Permitted no legal voice, the Basques gradually began to organize clandestinely to discuss what might be done. A student discussion group founded in 1953 and originally called EKIN changed its name in 1959 to ETA and began to contemplate more active resistance. At first ETA was in no way violent, but every attempt at a political gesture was met by savagery from the Spanish police and courts: arbitrary arrests, routine beatings and torture, and long jail sentences. Eventually ETA took the plunge into violence of its own and began assassinating known torturers and murderers among the Spanish authorities.
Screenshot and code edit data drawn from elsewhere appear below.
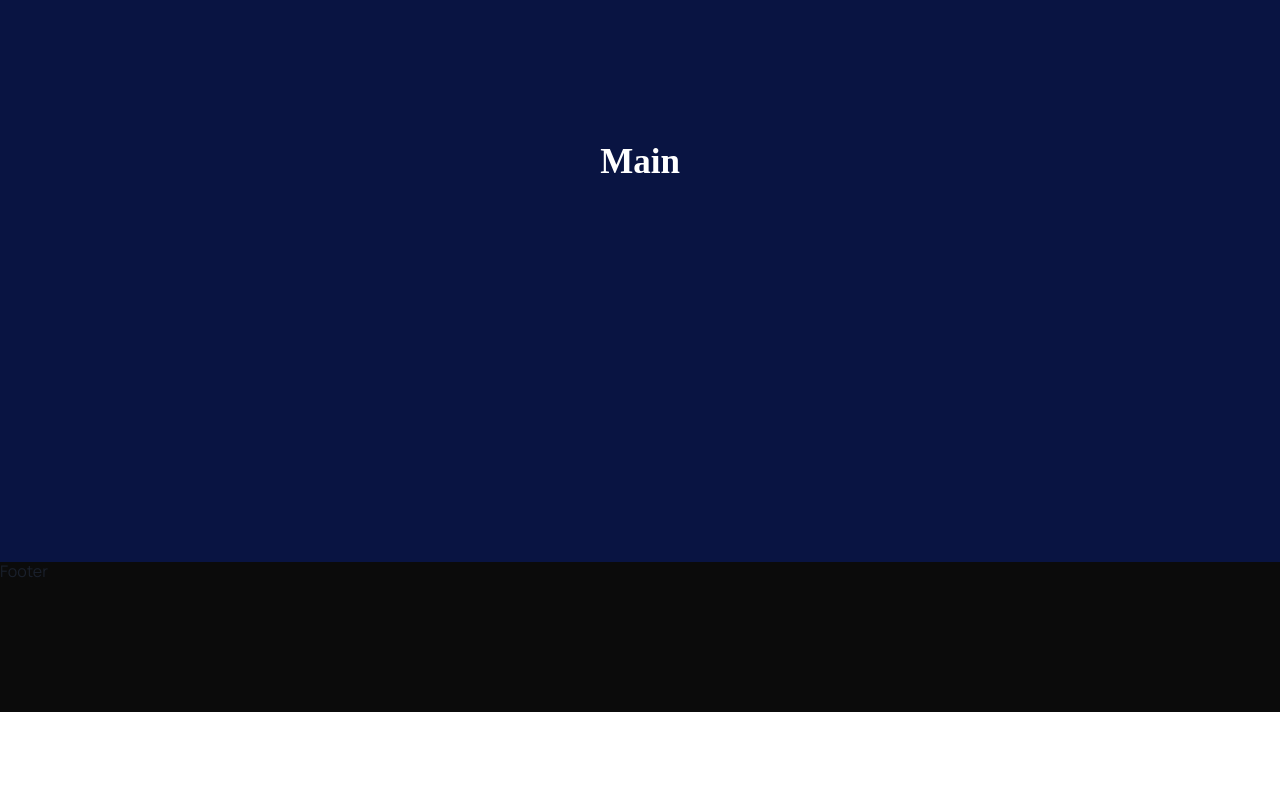
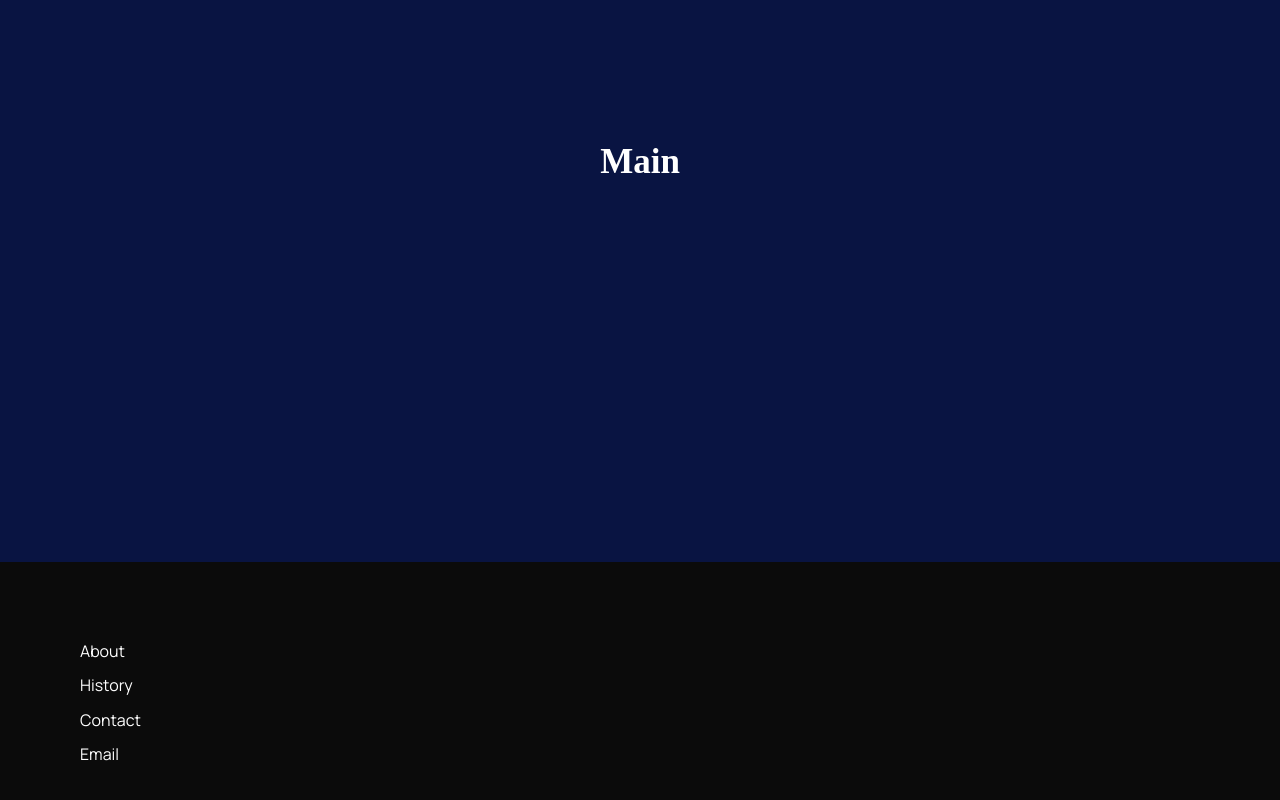
Before and after one commit to justin-supertree/let-s-football, a Next.js app: page / in a window 1280 px wide. Shown: the part 338-1138 px from the top of the page. Before the commit the page ends 1050 px from the top, so only its background shows below. Built offline with nearby package versions, Linux system fonts and the light colour scheme.

Commit message:
feat: env 환경변수 세팅 및 풋터 적용

```diff
--- a/src/layouts/Footer.tsx
+++ b/src/layouts/Footer.tsx
@@ -3,12 +3,32 @@ import React from 'react';
 
 const Container = styled.div`
   width: 100%;
-  height: 150px;
   background-color: #0b0b0b;
 `;
 
+const OptionBlock = styled.div`
+  display: flex;
+  flex-direction: column;
+  gap: 16px;
+  padding: 5rem;
+  color: white;
+
+  & > li {
+    list-style-type: none;
+  }
+`;
+
 const Footer = () => {
-  return <Container>Footer</Container>;
+  return (
+    <Container>
+      <OptionBlock>
+        <li>About</li>
+        <li>History</li>
+        <li>Contact</li>
+        <li>Email</li>
+      </OptionBlock>
+    </Container>
+  );
 };
 
 export default Footer;
```
Also changed, not shown: 1 other file (tests, documents, lock files or other folders).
The police reacted with ever greater violence of their own: uniformed police tortured and murdered Basques with complete impunity, death squads composed of off-duty policemen carried out further murders, and there were armed attacks on whole communities described by foreign observers as "police riots".

Faced with such violence, ETA gradually became ever less choosy in its targets, and began gunning for any police or soldiers they could get at. In a technically expert operation which would prove to have far-reaching consequences, ETA managed to assassinate Admiral Luis Carrero Blanco, the anointed heir of the aging Franco. As a result, when Franco finally died in 1975, a democratic government took control in Madrid; elections were held, and the Basque Autonomous Government was set up in 1979, with wide-ranging powers.

This outcome satisfied most people in the Basque Country, and most of the members of ETA quietly left the organization to resume normal lives. But a modest number of hard-core members remained, and continued a program of increasing violence all over Spain, in the hope of obtaining complete independence for the Basque Country. Army officers became favorite targets, and bombs were placed in popular tourist resorts with the intention of damaging the valuable tourist industry; even the new Basque police force came under attack. The new governments in both Madrid and the Basque Country made vigorous efforts to put a stop to this violence, but so far they have enjoyed only partial success. And that's where things stand today.

Q21. Are there any Basque words in English?

A21. Not many, but there are one or two. One is silhouette, which has a very interesting history. The English word is taken from French, in which it derives from the surname of a certain Etienne de Silhouette, a French politician of the 18th century. This is a French spelling of the Basque surname Zilhueta, a French Basque variant of the surname Zulueta or Zuloeta; this in turn derives from zulo `hole' (zilo in part of the north) plus the very frequent suffix -eta `abundance of'. This surname was doubtless given originally to someone who lived where there were many holes in the ground, or perhaps more likely caves. In Shakespeare's day, there was an English word bilbo for a sword of outstanding quality; this derives from the name of the Basque city of Bilbao (Bilbo in Basque), since the Basque Country was known at the time for its excellent iron and steel goods. The American English word chaparral derives via Spanish from Basque txaparra `scrub'. But the idea that English By jingo! derives from Basque Jinko `God' is probably wrong.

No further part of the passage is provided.